*Records provided*.
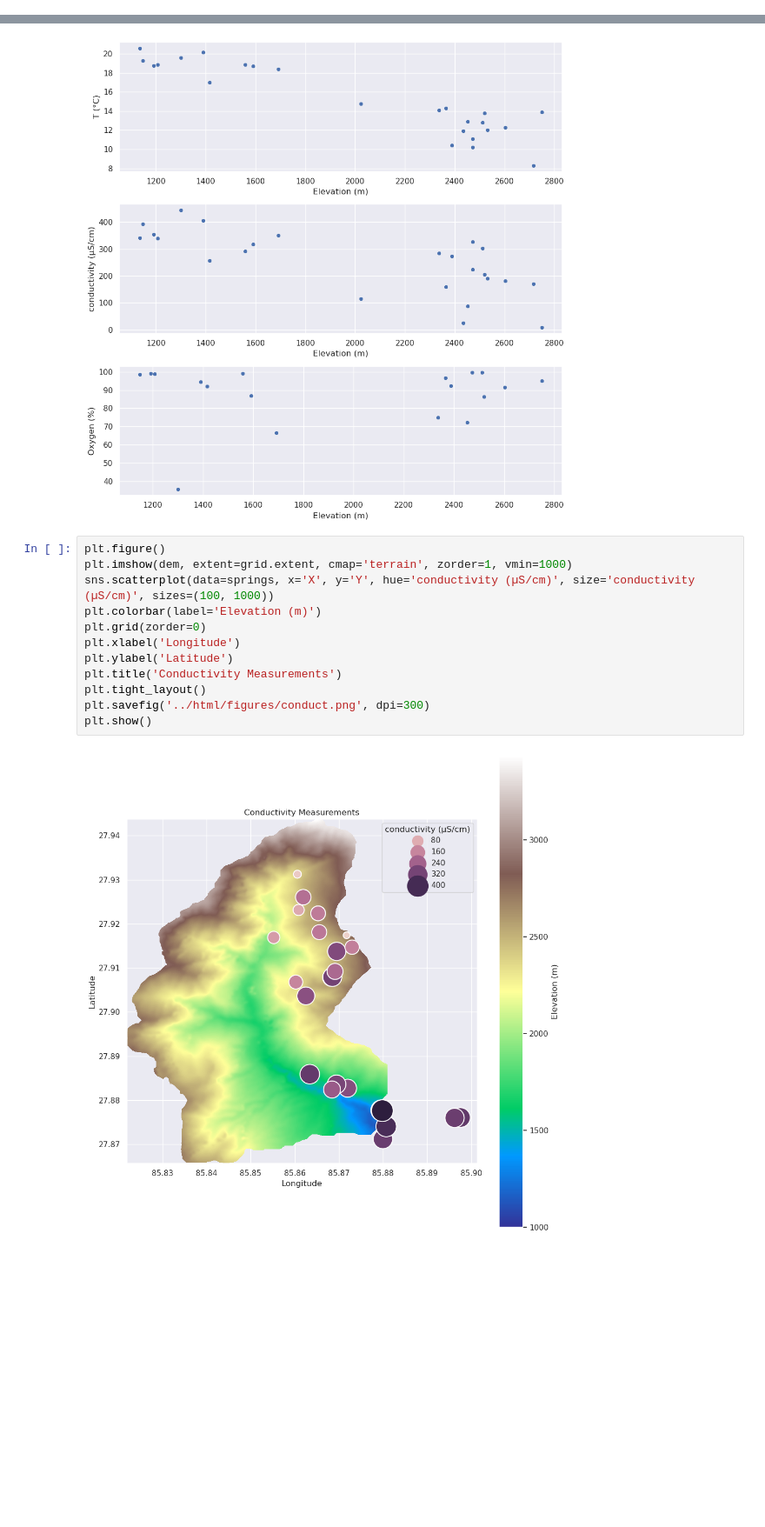
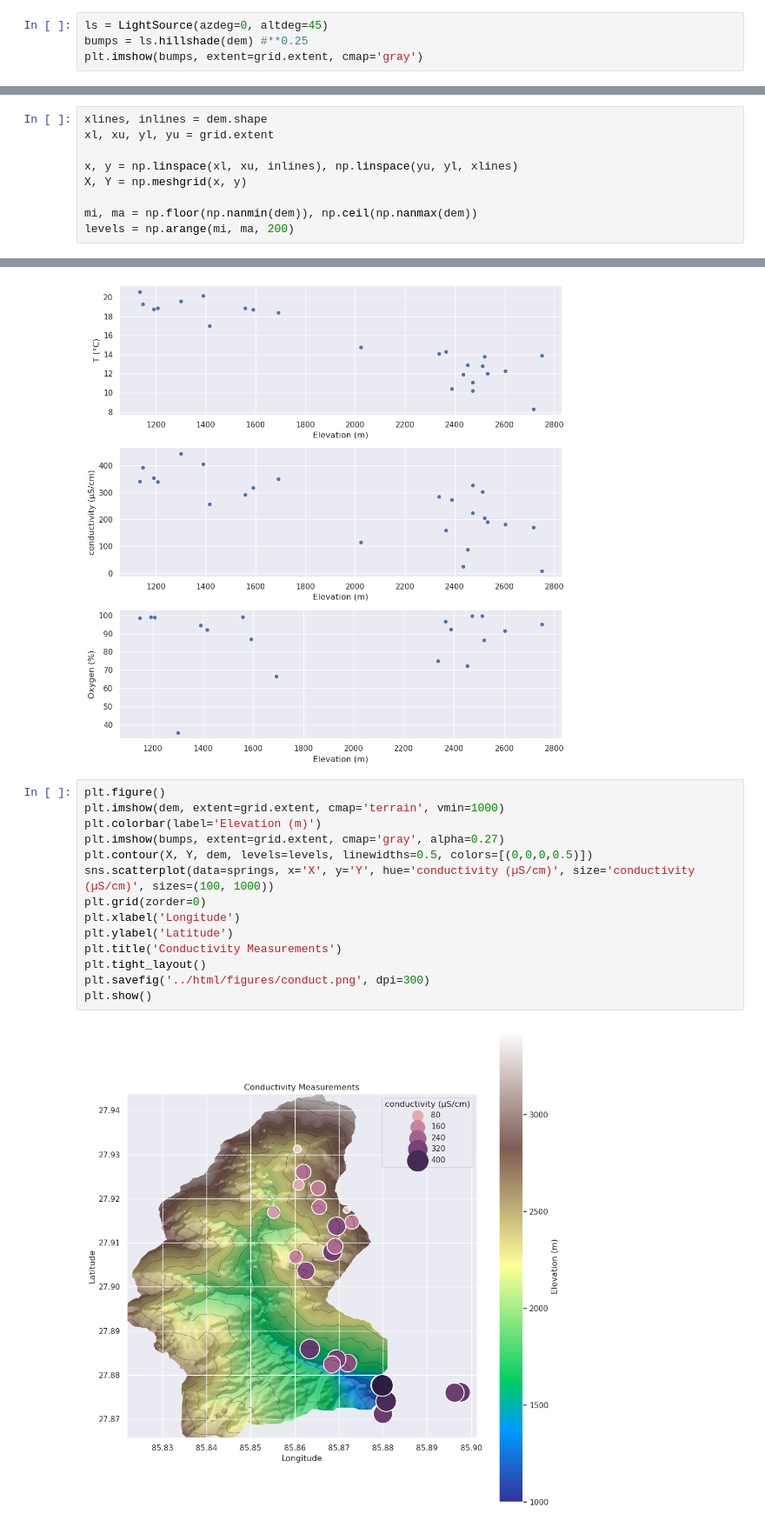
Before and after one commit to johnjarmitage/nepal-november, a Jupyter notebook: dem-processing/measurements.ipynb, the cells around one changed output, grey strips where cells are left out. Shown at 87% size. Cells and saved outputs as stored; diff of their text form; blank space fills up the shorter version.

```diff
--- a/dem-processing/measurements.ipynb
+++ b/dem-processing/measurements.ipynb
@@ -27,0 +55,4 @@ dem[dem < 0] = np.nan
+# %%
+ls = LightSource(azdeg=0, altdeg=45)
+bumps = ls.hillshade(dem) #**0.25
+plt.imshow(bumps, extent=grid.extent, cmap='gray')
@@ -27,0 +65,9 @@ dem[dem < 0] = np.nan
+# %%
+xlines, inlines = dem.shape
+xl, xu, yl, yu = grid.extent
+
+x, y = np.linspace(xl, xu, inlines), np.linspace(yu, yl, xlines)
+X, Y = np.meshgrid(x, y)
+
+mi, ma = np.floor(np.nanmin(dem)), np.ceil(np.nanmax(dem))
+levels = np.arange(mi, ma, 200)
@@ -97,17 +171,19 @@ plt.show()
 [figure]
 # %%
 plt.figure()
-plt.imshow(dem, extent=grid.extent, cmap='terrain', zorder=1, vmin=1000)
+plt.imshow(dem, extent=grid.extent, cmap='terrain', vmin=1000)
+plt.colorbar(label='Elevation (m)')
+plt.imshow(bumps, extent=grid.extent, cmap='gray', alpha=0.27)
+plt.contour(X, Y, dem, levels=levels, linewidths=0.5, colors=[(0,0,0,0.5)])
 sns.scatterplot(data=springs, x='X', y='Y', hue='conductivity (µS/cm)', size='conductivity (µS/cm)', sizes=(100, 1000))
-plt.colorbar(label='Elevation (m)')
 plt.grid(zorder=0)
 plt.xlabel('Longitude')
 plt.ylabel('Latitude')
 plt.title('Conductivity Measurements')
 plt.tight_layout()
 plt.savefig('../html/figures/conduct.png', dpi=300)
 plt.show()
 # %% [output]
-[figure, old version]
+[figure, new version]
 # %%
 plt.figure()
```
Also changed, not shown: parts of 12 cells of this notebook, 29 other files.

*Task directions*. Exact copy, no pictures: return the entries word for word.

*Response to the task*.
Before and after one commit to johnjarmitage/nepal-november, a Jupyter notebook: dem-processing/measurements.ipynb, the cells around one changed output, grey strips where cells are left out. Shown at 87% size. Cells and saved outputs as stored; diff of their text form; blank space fills up the shorter version.

```diff
--- a/dem-processing/measurements.ipynb
+++ b/dem-processing/measurements.ipynb
@@ -27,0 +55,4 @@ dem[dem < 0] = np.nan
+# %%
+ls = LightSource(azdeg=0, altdeg=45)
+bumps = ls.hillshade(dem) #**0.25
+plt.imshow(bumps, extent=grid.extent, cmap='gray')
@@ -27,0 +65,9 @@ dem[dem < 0] = np.nan
+# %%
+xlines, inlines = dem.shape
+xl, xu, yl, yu = grid.extent
+
+x, y = np.linspace(xl, xu, inlines), np.linspace(yu, yl, xlines)
+X, Y = np.meshgrid(x, y)
+
+mi, ma = np.floor(np.nanmin(dem)), np.ceil(np.nanmax(dem))
+levels = np.arange(mi, ma, 200)
@@ -97,17 +171,19 @@ plt.show()
 [figure]
 # %%
 plt.figure()
-plt.imshow(dem, extent=grid.extent, cmap='terrain', zorder=1, vmin=1000)
+plt.imshow(dem, extent=grid.extent, cmap='terrain', vmin=1000)
+plt.colorbar(label='Elevation (m)')
+plt.imshow(bumps, extent=grid.extent, cmap='gray', alpha=0.27)
+plt.contour(X, Y, dem, levels=levels, linewidths=0.5, colors=[(0,0,0,0.5)])
 sns.scatterplot(data=springs, x='X', y='Y', hue='conductivity (µS/cm)', size='conductivity (µS/cm)', sizes=(100, 1000))
-plt.colorbar(label='Elevation (m)')
 plt.grid(zorder=0)
 plt.xlabel('Longitude')
 plt.ylabel('Latitude')
 plt.title('Conductivity Measurements')
 plt.tight_layout()
 plt.savefig('../html/figures/conduct.png', dpi=300)
 plt.show()
 # %% [output]
-[figure, old version]
+[figure, new version]
 # %%
 plt.figure()
```
Also changed, not shown: parts of 12 cells of this notebook, 29 other files.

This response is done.